I began this post informing you we picked up our last proso millet windrow the afternoon of 9/22. We had been going pretty much every day for the previous 18 days. Some days were longer than others. The mornings were sometimes a bit “dewy” and it would take most of the morning to dry off. Other days, we could get started about 9:30 or 10:00. The days are beginning to get shorter so most evenings ended about 7:00. Moisture was plentiful when the proso needed it during the growing season. That resulted in a better than average crop with heavy test weight. Our farmer family isn’t done with the millet harvest. We have been able to help them with just half of what they have laid down. But it’s time to head home for soybeans and corn.

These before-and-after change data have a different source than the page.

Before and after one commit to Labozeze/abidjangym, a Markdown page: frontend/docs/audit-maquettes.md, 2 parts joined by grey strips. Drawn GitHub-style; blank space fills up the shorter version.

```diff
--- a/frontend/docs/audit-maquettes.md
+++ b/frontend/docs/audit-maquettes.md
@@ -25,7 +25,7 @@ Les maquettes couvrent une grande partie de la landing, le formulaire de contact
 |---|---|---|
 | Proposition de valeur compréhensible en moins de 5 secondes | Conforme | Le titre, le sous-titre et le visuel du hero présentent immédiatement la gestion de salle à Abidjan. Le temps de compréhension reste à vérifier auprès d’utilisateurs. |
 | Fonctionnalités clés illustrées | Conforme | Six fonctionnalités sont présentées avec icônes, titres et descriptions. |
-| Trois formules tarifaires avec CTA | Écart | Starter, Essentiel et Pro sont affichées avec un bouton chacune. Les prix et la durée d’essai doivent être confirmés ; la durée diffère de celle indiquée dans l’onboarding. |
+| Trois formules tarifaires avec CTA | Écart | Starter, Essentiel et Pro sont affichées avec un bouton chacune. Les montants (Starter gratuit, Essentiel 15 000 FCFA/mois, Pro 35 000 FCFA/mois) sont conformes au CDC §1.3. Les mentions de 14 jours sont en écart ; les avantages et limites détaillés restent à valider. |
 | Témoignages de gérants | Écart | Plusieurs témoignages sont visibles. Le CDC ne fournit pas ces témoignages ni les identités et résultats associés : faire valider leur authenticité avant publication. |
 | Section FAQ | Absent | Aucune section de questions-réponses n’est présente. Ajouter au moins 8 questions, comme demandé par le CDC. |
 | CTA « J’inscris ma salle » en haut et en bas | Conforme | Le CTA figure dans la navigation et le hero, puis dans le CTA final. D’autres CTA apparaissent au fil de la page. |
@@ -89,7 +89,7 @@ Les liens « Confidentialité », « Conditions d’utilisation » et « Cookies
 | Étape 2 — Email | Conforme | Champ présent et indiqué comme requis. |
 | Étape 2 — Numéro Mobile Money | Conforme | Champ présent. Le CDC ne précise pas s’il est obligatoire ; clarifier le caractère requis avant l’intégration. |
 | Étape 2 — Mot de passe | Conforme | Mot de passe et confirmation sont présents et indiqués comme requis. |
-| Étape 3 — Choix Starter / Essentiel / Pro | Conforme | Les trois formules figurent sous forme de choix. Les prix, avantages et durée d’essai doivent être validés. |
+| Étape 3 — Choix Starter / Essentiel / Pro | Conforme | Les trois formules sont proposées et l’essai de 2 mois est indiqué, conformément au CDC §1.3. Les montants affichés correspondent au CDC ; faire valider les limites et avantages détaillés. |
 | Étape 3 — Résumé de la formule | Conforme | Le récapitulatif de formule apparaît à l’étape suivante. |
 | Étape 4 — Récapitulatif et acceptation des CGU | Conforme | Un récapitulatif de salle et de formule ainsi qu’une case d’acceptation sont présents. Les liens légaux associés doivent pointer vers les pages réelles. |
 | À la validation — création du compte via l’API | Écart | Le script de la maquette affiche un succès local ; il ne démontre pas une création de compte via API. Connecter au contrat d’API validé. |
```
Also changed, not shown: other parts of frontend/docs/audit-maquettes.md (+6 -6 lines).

The rains moved in on Saturday (9/23) and we knew by the time the millet was dry enough to start being picked up again, it would be too late for us to help.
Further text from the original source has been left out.